Magnesium silicate as a high-performance adsorption material has attracted increasing attention for the removal of organic dye pollution. Here, we prepared a series of magnesium silicate hydrates (MSH) in a hydrothermal route, and carefully investigated the corresponding adsorption behavior towards methylene blue (MB) as well as the effect of surface charge on adsorption capacity. The results show that surface charge plays a key role in the adsorption performance of MSH for MB, a negative surface charge density follows the increase of Si/Mg feeding ratio from 1.00 to 1.75, and furthermore the higher negative charge favors the improvement of the adsorption capacity. Among four investigated samples (MSH = 1.00, 1.25, 1.50, and 1.75), MSH-1.75 has the highest negative surface charge and shows the largest adsorption capacity for MB. For example, the equilibrium adsorption quantity is 307 mg·g−1 for MSH-1.75, which is 35% higher than that of 227 mg·g−1 for MSH-1.00. Besides, for MSH-1.75, the as-prepared sample with negative charge exhibits ca. 36% higher adsorption quantity compared to the sample at the zero point of charge (pHZPC). Furthermore, magnesium silicate hydrate material with Si/Mg feeding ratio = 1.75 demonstrates the promising removal efficiency of beyond 98% for methylene blue in 10 min, and the maximum adsorption capacity of 374 mg·g−1 calculated from the Langmuir isotherm model.

Concepts: Electric charge, Fundamental physics concepts, Density, Electrostatics, Adsorption, Surface chemistry, Charge density, Current density


Honeybees, like other insects, accumulate electric charge in flight, and when their body parts are moved or rubbed together. We report that bees emit constant and modulated electric fields when flying, landing, walking and during the waggle dance. The electric fields emitted by dancing bees consist of low- and high-frequency components. Both components induce passive antennal movements in stationary bees according to Coulomb’s law.

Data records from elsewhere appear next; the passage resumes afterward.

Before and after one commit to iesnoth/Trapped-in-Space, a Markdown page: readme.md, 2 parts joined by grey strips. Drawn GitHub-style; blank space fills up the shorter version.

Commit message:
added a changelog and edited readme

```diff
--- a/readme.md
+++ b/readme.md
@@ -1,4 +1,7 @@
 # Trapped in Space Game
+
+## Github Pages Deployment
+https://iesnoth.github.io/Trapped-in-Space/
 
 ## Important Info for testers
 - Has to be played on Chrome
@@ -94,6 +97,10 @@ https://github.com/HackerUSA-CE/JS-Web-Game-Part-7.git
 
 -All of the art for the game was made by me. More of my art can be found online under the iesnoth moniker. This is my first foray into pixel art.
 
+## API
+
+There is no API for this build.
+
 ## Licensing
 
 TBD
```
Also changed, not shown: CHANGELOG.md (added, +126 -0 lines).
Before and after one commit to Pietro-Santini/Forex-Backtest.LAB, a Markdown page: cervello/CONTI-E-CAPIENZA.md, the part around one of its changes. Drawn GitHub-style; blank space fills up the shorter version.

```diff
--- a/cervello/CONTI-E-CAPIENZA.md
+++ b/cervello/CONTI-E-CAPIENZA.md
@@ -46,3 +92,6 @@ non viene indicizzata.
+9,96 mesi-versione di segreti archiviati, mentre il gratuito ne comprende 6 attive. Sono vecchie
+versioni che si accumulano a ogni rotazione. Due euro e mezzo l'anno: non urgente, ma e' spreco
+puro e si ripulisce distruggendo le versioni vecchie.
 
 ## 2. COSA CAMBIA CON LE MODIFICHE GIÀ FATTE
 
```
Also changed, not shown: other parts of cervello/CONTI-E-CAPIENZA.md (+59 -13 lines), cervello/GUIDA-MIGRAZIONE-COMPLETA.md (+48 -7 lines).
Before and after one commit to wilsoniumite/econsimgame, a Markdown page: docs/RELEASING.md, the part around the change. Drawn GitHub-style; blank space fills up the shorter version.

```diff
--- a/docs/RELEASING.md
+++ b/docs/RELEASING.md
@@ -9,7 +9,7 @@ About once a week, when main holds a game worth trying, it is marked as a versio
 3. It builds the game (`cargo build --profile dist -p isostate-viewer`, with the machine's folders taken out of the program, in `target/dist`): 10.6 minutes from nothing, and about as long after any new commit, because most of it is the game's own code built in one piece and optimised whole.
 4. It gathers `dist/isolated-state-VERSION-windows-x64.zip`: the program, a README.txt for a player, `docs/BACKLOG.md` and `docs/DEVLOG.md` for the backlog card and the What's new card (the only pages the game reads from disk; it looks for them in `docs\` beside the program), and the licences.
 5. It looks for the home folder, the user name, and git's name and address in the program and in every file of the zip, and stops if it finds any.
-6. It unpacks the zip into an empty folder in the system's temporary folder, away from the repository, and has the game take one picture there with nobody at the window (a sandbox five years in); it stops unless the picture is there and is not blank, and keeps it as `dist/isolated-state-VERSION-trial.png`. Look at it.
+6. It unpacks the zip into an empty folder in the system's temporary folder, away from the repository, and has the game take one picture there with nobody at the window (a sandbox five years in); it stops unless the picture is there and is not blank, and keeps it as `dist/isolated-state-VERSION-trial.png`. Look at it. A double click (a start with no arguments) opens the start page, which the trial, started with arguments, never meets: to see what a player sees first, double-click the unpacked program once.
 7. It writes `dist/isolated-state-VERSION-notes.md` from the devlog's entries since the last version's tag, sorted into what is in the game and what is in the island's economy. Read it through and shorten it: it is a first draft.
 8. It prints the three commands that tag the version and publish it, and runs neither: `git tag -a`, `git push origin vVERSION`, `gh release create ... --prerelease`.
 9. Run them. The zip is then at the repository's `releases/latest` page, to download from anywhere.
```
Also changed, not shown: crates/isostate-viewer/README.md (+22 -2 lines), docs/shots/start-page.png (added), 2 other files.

Bees learn both the constant and the modulated electric field components in the context of appetitive proboscis extension response conditioning. Using this paradigm, we identify mechanoreceptors in both joints of the antennae as sensors. Other mechanoreceptors on the bee body are potentially involved but are less sensitive. Using laser vibrometry, we show that the electrically charged flagellum is moved by constant and modulated electric fields and more strongly so if sound and electric fields interact. Recordings from axons of the Johnston organ document its sensitivity to electric field stimuli. Our analyses identify electric fields emanating from the surface charge of bees as stimuli for mechanoreceptors, and as biologically relevant stimuli, which may play a role in social communication.

Concepts: Electron, Electromagnetism, Electric charge, Electromagnetic field, Fundamental physics concepts, Electrostatics, Electric field, Coulomb's law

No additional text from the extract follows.